[Dataset excerpts]
=== Begin Enclosure ===

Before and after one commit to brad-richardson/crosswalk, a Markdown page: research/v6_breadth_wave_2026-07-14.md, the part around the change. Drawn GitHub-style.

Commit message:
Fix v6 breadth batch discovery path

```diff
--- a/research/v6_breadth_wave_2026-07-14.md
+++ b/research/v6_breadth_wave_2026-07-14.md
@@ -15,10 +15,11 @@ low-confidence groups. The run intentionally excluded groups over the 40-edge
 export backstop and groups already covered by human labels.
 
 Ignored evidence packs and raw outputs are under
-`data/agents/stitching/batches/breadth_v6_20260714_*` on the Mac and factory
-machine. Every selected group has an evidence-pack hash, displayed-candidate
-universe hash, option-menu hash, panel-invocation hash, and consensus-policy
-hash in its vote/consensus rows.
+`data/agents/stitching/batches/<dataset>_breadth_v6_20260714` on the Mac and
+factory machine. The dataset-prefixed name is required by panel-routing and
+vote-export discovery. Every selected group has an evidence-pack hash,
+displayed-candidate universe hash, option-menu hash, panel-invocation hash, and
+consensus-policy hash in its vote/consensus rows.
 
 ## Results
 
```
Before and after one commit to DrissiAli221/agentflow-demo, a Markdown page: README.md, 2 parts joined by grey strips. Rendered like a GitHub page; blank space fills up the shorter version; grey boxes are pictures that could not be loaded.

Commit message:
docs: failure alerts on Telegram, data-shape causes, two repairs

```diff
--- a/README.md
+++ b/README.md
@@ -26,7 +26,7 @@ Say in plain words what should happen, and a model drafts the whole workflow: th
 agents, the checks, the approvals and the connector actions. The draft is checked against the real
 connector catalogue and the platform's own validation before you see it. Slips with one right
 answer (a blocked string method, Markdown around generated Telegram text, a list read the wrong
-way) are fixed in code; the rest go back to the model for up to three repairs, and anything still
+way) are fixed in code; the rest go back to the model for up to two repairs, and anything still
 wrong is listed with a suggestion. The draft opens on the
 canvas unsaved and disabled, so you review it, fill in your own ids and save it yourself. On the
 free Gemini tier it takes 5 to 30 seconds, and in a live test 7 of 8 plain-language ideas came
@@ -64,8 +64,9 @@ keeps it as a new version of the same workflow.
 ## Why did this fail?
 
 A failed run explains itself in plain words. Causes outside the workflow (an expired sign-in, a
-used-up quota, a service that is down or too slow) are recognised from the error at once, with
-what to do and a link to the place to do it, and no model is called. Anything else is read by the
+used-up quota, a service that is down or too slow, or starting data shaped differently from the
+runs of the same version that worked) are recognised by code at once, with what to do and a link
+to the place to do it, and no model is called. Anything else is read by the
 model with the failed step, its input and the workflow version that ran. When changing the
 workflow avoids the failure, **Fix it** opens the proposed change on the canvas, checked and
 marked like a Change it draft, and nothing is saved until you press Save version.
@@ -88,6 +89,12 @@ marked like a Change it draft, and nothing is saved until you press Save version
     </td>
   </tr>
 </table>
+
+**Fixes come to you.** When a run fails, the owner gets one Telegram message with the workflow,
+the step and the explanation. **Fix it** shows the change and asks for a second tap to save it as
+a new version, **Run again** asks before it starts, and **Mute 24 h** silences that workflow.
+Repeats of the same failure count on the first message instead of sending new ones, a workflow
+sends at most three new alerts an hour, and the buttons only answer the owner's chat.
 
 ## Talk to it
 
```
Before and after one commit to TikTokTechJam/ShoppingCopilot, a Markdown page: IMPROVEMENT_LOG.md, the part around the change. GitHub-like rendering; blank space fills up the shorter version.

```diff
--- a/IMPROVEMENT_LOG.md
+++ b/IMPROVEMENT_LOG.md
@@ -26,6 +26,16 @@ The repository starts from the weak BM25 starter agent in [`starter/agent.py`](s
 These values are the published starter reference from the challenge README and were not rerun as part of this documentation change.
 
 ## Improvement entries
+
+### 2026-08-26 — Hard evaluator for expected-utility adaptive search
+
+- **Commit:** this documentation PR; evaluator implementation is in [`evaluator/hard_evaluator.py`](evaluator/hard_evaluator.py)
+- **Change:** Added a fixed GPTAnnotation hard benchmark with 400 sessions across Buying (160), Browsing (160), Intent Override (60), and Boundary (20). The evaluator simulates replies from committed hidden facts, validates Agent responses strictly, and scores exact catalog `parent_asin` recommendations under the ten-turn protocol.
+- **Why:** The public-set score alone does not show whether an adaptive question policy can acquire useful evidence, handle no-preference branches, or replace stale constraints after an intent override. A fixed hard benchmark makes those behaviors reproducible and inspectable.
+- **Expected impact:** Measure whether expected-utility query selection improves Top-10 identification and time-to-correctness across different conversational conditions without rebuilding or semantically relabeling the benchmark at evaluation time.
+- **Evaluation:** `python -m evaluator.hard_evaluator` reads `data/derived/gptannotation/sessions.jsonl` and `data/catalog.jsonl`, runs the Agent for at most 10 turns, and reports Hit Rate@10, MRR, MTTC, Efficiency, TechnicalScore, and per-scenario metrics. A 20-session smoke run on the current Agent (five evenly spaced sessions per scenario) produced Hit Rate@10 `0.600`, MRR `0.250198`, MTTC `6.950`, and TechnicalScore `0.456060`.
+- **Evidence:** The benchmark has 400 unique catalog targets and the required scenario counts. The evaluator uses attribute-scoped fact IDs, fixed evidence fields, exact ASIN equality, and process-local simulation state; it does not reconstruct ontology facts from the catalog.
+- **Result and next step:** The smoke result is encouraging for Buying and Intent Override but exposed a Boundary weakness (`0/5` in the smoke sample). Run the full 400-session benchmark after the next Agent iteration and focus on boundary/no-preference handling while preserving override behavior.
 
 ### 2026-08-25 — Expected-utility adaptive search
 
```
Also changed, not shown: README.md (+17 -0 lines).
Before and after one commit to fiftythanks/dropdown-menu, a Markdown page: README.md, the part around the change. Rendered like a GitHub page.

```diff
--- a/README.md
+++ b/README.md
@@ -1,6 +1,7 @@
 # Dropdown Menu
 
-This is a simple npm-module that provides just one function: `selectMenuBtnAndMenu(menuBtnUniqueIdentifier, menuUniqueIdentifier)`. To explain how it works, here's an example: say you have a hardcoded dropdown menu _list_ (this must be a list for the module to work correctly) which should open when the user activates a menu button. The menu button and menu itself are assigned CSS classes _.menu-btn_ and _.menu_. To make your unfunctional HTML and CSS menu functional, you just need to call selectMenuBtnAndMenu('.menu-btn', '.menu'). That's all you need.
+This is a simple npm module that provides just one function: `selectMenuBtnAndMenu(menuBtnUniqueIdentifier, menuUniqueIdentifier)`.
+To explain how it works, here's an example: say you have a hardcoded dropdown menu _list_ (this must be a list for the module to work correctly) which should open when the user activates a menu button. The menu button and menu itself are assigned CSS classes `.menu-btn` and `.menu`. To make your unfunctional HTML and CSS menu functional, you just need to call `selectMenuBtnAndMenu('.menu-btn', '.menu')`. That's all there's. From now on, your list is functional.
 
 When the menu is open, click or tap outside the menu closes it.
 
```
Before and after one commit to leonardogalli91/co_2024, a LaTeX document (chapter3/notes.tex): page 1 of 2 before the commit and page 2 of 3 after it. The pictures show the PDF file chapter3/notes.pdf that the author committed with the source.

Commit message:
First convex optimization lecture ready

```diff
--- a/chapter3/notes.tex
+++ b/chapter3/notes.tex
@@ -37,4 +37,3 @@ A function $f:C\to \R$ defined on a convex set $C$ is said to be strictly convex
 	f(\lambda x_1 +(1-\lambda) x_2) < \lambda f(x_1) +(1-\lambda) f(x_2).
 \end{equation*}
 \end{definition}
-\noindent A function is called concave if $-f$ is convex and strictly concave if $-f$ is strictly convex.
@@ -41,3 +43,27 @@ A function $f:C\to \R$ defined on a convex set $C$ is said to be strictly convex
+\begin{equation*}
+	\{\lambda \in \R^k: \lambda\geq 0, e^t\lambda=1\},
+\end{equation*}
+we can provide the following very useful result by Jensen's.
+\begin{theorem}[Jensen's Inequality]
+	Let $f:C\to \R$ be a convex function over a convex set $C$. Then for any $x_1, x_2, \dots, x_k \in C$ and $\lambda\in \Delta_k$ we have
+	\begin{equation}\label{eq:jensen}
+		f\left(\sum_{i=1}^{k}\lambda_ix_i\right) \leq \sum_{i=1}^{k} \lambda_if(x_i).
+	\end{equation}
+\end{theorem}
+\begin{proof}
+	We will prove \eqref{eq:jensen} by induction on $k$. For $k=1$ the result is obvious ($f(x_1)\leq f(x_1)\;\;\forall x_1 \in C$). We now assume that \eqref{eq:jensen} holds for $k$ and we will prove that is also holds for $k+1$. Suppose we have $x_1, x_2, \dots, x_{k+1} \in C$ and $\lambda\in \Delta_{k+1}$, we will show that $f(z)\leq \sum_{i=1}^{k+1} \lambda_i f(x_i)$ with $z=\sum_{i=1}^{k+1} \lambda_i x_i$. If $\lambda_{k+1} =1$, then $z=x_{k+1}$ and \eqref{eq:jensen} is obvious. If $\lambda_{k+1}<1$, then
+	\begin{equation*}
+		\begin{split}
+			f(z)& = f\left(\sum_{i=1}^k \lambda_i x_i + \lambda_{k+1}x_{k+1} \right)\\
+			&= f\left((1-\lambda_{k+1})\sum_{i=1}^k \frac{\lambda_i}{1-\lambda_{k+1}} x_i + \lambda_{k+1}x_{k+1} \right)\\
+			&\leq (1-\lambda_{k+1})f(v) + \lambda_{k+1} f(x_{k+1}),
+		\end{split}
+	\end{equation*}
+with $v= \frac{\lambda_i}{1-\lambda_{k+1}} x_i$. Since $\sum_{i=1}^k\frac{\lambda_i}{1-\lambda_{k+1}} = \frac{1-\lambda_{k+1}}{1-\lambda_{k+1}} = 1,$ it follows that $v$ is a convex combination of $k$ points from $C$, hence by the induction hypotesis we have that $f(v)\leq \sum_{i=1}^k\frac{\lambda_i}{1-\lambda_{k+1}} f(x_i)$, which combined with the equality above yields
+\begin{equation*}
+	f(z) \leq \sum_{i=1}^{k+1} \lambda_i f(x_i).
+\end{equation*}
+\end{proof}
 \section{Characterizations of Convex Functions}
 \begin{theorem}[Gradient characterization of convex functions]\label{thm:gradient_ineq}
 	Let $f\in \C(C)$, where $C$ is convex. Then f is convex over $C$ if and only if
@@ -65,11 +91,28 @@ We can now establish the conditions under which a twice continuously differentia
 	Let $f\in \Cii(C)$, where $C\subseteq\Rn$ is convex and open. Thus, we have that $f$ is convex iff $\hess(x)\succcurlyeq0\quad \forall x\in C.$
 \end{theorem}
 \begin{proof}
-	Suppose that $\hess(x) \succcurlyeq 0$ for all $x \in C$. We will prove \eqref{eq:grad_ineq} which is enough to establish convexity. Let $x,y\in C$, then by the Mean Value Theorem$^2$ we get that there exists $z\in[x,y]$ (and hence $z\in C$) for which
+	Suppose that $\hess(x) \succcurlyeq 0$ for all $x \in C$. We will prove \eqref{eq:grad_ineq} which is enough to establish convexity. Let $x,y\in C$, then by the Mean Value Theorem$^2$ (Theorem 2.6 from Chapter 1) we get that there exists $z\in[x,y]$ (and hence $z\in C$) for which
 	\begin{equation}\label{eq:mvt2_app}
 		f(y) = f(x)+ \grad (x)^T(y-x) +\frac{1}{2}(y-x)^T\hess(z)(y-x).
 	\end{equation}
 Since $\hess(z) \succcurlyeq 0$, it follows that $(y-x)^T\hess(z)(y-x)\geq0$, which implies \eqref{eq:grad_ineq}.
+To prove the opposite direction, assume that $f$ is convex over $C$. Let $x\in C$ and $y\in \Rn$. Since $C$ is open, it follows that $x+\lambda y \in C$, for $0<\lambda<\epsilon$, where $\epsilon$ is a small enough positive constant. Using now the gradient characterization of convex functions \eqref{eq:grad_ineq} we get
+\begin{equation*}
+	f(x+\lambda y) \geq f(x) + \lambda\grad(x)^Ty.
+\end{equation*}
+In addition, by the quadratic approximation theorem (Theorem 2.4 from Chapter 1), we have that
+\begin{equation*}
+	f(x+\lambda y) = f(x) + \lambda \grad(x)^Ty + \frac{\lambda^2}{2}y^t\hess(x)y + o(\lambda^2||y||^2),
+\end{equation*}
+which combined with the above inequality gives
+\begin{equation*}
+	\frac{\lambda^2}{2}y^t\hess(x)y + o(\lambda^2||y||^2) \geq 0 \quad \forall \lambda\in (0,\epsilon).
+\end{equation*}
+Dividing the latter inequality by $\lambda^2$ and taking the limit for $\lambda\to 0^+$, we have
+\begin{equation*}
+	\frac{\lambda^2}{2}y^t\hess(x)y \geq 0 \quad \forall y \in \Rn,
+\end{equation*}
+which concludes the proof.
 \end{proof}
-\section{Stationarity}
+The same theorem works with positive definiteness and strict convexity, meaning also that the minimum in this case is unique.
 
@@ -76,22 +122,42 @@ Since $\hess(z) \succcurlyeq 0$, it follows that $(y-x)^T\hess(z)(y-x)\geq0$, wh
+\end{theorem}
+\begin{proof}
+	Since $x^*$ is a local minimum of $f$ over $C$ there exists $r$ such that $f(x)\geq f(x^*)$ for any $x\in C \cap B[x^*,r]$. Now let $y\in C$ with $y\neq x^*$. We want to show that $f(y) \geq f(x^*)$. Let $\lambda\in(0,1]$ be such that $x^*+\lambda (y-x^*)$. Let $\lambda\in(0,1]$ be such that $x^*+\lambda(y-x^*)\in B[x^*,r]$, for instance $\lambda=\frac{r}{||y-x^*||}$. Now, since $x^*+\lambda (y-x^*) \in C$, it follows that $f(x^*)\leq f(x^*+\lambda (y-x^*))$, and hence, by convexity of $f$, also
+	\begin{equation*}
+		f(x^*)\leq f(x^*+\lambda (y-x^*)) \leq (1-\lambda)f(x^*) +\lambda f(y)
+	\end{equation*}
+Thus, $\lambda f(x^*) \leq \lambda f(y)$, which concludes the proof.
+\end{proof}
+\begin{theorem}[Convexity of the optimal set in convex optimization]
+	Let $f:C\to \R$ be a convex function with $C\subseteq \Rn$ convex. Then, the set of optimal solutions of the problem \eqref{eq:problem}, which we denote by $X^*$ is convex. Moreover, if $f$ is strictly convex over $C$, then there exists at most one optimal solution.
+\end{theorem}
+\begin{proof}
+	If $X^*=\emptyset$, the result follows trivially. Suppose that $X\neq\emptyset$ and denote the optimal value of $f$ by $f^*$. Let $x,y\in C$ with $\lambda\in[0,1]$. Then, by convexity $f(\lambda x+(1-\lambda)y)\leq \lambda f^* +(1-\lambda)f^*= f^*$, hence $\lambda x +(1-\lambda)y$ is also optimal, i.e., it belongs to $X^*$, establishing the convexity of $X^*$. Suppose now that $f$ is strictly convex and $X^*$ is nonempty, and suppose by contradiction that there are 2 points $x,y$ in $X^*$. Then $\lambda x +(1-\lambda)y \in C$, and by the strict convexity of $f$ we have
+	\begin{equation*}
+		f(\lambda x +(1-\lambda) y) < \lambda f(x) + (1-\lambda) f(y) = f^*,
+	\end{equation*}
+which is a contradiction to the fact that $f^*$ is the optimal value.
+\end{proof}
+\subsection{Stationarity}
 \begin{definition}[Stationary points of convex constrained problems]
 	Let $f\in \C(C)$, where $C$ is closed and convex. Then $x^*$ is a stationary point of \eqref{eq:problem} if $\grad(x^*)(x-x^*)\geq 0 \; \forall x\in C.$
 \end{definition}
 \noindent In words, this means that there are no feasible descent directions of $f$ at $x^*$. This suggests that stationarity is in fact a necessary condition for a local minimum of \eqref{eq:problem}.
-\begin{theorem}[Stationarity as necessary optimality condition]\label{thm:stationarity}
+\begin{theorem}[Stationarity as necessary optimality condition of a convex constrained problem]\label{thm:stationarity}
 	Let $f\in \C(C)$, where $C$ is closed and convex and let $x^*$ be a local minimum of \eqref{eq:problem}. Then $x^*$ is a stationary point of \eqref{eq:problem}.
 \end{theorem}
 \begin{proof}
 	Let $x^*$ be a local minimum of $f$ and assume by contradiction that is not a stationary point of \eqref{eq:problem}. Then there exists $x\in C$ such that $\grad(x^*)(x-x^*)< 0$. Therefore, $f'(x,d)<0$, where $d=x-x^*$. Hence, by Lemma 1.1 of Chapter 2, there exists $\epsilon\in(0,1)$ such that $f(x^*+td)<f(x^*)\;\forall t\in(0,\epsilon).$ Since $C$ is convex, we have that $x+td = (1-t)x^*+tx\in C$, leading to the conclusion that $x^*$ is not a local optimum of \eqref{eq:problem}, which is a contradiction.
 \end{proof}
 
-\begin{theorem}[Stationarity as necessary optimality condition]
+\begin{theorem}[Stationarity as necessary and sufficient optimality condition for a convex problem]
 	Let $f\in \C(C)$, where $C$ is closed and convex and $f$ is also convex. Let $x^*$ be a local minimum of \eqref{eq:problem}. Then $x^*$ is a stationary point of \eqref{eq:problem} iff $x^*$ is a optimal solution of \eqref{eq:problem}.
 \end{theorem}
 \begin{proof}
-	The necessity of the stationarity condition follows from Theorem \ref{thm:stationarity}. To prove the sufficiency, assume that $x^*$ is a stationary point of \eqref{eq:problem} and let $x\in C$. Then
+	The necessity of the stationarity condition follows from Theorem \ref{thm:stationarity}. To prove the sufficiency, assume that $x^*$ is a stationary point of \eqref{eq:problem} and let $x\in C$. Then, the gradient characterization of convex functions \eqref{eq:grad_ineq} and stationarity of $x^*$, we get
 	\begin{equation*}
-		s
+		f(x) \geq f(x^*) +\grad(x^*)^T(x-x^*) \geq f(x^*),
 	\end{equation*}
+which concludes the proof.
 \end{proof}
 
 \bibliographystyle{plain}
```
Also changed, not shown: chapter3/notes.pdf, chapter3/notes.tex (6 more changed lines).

=== End Enclosure ===

§ Work to be completed:
Copy down each line in the entries that has the word "preference".

§ Answer space:
+- **Why:** The public-set score alone does not show whether an adaptive question policy can acquire useful evidence, handle no-preference branches, or replace stale constraints after an intent override. A fixed hard benchmark makes those behaviors reproducible and inspectable.
+- **Result and next step:** The smoke result is encouraging for Buying and Intent Override but exposed a Boundary weakness (`0/5` in the smoke sample). Run the full 400-session benchmark after the next Agent iteration and focus on boundary/no-preference handling while preserving override behavior.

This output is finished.